■ The problem ■
Look through the data below and return each line where "from" appears.
┌─ Data in this exercise
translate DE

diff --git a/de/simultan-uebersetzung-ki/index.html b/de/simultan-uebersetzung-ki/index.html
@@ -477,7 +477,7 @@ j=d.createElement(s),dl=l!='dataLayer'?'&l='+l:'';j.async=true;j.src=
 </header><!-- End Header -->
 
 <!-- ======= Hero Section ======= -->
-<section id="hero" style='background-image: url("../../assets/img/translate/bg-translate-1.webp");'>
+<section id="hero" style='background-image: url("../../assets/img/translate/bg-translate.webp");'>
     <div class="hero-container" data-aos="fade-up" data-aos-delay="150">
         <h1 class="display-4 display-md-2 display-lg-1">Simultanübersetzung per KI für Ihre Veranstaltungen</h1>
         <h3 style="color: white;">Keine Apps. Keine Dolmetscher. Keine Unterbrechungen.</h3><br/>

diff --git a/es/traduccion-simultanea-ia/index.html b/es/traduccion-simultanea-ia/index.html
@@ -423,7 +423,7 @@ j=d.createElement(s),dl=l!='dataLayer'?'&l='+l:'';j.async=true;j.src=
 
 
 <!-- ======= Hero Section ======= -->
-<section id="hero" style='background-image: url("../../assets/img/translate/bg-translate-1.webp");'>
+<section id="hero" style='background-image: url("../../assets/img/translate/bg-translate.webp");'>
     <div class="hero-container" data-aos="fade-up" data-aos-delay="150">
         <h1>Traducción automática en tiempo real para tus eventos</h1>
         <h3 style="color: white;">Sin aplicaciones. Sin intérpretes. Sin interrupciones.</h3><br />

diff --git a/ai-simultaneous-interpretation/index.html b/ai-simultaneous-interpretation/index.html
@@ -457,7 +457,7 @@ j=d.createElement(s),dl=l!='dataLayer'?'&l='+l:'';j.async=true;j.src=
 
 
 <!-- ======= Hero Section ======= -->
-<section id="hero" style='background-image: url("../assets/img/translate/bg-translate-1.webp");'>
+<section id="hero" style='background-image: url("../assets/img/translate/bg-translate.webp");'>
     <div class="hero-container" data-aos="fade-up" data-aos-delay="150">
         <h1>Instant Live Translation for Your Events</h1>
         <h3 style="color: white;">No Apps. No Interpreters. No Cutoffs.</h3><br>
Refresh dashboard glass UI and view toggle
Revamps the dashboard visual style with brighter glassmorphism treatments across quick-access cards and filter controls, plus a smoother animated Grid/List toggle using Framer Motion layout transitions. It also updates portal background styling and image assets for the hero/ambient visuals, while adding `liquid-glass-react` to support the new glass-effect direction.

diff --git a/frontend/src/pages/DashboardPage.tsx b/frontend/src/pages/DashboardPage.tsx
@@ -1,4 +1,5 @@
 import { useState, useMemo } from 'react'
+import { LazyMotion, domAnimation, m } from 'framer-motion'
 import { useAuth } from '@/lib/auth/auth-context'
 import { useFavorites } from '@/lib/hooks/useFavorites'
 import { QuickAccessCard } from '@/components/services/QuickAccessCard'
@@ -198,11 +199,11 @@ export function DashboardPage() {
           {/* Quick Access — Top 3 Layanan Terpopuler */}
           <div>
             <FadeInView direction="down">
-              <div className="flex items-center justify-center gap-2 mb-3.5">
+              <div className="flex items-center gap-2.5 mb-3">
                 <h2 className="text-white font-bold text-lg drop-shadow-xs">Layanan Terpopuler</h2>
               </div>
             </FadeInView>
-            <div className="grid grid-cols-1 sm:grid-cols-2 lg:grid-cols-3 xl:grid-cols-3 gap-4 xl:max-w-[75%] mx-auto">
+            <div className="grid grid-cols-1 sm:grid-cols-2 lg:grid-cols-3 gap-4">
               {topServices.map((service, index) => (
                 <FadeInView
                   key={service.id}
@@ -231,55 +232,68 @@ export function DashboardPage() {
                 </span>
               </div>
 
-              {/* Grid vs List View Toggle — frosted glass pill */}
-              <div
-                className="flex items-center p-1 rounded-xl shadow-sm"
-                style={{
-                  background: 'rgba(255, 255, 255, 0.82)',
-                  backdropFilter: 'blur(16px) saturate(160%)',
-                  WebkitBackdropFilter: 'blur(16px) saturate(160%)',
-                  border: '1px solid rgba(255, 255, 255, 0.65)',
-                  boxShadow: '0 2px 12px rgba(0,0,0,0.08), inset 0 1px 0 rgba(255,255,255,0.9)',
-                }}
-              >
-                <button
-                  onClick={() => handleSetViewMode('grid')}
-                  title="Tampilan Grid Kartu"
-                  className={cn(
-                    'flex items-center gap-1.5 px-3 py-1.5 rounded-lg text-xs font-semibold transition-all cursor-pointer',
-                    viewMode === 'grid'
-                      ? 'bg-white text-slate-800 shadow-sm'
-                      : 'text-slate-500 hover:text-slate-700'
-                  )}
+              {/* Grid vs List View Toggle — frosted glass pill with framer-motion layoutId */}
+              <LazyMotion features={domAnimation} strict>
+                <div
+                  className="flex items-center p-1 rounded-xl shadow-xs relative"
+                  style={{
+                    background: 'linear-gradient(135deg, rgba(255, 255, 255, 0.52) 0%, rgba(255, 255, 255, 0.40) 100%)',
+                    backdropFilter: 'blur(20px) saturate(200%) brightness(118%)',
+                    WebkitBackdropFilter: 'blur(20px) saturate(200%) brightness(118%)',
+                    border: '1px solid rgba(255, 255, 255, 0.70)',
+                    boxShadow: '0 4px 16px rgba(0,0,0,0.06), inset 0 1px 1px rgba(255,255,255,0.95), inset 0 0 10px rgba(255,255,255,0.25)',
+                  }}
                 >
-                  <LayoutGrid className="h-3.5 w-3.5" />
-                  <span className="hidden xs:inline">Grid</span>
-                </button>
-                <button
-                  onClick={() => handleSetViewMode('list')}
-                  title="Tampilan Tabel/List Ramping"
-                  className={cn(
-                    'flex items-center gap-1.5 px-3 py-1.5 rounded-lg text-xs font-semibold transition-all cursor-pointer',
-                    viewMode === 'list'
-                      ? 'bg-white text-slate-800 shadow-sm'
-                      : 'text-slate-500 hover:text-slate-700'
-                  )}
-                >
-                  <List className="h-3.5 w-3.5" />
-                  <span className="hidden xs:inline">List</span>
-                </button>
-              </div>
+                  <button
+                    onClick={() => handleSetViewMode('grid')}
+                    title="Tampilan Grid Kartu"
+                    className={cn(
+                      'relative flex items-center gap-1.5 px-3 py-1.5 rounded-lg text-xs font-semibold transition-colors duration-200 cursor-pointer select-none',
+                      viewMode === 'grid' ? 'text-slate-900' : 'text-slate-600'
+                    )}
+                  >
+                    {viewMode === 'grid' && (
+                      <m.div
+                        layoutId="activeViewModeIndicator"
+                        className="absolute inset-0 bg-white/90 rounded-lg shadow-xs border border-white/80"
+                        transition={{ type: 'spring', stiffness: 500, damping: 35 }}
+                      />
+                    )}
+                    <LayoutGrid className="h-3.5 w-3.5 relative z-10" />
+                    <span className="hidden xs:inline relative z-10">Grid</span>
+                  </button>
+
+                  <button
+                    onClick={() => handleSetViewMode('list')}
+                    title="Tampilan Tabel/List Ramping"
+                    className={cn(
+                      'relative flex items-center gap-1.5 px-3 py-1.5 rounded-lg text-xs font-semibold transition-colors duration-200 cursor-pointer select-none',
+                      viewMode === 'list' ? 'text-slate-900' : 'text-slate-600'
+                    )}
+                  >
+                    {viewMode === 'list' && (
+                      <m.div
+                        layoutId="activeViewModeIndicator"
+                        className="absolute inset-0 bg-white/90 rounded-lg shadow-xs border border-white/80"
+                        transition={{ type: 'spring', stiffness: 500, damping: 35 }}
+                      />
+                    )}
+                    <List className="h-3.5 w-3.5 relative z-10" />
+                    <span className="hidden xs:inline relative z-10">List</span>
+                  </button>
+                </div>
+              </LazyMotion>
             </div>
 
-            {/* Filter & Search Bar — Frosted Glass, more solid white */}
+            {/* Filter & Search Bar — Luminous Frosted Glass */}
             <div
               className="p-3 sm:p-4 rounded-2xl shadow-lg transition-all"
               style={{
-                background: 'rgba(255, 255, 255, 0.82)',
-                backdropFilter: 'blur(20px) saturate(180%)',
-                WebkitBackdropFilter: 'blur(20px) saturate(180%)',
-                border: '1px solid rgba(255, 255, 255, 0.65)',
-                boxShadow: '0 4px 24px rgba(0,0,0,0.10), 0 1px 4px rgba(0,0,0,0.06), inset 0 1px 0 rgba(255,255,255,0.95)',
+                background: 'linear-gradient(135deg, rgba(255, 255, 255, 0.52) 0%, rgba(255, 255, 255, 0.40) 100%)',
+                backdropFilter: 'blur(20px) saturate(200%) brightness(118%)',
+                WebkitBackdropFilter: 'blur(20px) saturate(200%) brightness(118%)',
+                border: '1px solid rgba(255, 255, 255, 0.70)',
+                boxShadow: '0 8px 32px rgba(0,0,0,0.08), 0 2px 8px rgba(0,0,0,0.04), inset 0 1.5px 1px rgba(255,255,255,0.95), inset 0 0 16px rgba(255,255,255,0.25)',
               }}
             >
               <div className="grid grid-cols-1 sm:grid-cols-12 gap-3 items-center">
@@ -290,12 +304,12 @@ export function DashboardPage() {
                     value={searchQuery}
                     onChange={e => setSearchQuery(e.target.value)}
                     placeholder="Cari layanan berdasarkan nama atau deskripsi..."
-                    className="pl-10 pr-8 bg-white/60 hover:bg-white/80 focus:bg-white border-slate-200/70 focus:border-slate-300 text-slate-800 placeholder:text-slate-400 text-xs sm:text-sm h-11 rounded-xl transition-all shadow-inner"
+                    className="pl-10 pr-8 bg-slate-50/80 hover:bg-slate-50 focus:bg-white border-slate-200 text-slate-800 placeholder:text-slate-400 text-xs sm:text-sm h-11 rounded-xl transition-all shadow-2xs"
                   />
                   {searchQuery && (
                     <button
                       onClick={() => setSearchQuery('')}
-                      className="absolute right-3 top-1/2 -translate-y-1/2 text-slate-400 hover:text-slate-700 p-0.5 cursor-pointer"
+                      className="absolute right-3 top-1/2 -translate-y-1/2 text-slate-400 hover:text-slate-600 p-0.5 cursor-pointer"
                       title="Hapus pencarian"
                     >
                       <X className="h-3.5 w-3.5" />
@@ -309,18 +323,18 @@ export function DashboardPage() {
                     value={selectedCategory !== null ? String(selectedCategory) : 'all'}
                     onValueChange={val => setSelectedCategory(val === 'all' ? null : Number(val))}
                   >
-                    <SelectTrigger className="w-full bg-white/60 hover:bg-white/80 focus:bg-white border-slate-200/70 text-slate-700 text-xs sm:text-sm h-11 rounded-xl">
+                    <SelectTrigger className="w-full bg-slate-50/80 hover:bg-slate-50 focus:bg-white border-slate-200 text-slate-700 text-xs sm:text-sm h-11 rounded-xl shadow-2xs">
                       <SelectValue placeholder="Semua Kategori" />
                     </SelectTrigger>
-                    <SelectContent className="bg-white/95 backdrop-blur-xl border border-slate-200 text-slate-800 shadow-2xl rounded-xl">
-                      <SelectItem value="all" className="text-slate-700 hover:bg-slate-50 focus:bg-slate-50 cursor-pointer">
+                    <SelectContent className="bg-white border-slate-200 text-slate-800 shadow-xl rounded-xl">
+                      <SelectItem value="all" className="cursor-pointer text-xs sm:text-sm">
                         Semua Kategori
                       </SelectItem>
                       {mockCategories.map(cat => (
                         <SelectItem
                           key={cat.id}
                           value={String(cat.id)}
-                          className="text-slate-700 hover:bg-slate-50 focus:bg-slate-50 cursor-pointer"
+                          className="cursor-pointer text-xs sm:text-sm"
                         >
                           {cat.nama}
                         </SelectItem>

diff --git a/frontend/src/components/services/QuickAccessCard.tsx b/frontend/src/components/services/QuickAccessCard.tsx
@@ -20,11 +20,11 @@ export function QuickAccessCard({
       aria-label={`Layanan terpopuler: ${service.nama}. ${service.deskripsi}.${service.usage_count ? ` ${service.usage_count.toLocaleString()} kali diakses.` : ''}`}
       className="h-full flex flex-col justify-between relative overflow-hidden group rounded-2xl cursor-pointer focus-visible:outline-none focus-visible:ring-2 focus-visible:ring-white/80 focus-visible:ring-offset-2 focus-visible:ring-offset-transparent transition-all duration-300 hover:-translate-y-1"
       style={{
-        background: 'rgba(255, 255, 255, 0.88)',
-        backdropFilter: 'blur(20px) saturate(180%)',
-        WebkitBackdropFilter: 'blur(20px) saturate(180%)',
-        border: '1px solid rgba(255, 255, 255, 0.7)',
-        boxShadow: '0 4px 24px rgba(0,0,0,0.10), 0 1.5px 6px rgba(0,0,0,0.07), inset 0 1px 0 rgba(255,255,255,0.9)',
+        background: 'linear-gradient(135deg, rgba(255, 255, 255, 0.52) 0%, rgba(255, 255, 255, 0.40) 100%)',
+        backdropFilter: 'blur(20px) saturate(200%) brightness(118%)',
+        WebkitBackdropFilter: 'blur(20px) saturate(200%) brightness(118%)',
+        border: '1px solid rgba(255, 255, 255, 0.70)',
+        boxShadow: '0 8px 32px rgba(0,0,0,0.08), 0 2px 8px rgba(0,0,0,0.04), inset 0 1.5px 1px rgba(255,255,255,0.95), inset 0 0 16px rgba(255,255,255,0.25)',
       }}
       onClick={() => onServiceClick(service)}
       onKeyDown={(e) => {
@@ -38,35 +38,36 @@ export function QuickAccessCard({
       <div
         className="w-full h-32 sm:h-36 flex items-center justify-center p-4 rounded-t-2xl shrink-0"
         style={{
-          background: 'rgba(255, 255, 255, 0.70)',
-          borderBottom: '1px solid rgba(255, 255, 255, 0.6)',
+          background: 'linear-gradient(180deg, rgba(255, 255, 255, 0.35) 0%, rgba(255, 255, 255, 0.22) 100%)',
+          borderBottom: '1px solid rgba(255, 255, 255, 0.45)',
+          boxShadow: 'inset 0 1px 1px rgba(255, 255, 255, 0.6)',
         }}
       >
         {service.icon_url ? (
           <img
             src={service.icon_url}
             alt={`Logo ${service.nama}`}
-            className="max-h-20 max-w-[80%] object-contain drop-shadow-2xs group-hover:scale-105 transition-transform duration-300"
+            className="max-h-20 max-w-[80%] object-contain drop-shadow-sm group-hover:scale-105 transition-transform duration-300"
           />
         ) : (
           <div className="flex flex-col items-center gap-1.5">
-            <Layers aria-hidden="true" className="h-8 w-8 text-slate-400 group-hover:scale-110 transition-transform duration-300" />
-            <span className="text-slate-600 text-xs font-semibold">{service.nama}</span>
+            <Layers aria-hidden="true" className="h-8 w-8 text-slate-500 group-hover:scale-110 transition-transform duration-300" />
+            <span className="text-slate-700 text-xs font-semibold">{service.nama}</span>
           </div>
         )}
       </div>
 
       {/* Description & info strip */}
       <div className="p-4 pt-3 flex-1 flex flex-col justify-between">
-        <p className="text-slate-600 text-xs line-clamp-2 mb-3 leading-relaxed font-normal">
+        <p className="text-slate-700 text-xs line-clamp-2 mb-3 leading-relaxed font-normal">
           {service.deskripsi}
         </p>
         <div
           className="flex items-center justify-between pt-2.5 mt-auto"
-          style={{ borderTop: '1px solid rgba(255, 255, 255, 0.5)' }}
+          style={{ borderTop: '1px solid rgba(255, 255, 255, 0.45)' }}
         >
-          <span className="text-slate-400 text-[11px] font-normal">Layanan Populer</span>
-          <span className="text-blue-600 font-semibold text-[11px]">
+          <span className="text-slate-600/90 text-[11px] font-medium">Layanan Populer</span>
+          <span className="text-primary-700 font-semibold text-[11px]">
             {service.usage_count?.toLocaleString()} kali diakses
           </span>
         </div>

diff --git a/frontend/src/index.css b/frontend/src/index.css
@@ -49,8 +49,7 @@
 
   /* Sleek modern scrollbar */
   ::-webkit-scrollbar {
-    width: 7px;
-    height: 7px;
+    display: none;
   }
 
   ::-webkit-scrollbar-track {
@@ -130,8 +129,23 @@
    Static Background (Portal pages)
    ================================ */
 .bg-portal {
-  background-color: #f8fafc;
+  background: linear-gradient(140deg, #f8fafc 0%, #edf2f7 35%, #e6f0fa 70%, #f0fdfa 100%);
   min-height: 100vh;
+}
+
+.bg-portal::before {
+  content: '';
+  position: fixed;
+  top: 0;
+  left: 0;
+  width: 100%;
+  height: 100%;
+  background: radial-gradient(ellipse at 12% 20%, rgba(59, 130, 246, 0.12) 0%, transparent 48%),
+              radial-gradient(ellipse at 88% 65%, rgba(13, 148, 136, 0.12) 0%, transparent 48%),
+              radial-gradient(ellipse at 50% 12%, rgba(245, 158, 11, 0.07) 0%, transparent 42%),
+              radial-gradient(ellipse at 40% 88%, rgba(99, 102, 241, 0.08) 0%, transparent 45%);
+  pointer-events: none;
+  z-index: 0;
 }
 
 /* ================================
└─
■ Answer box ■
 import { useState, useMemo } from 'react'
+import { LazyMotion, domAnimation, m } from 'framer-motion'
 import { useAuth } from '@/lib/auth/auth-context'
 import { useFavorites } from '@/lib/hooks/useFavorites'
 import { QuickAccessCard } from '@/components/services/QuickAccessCard'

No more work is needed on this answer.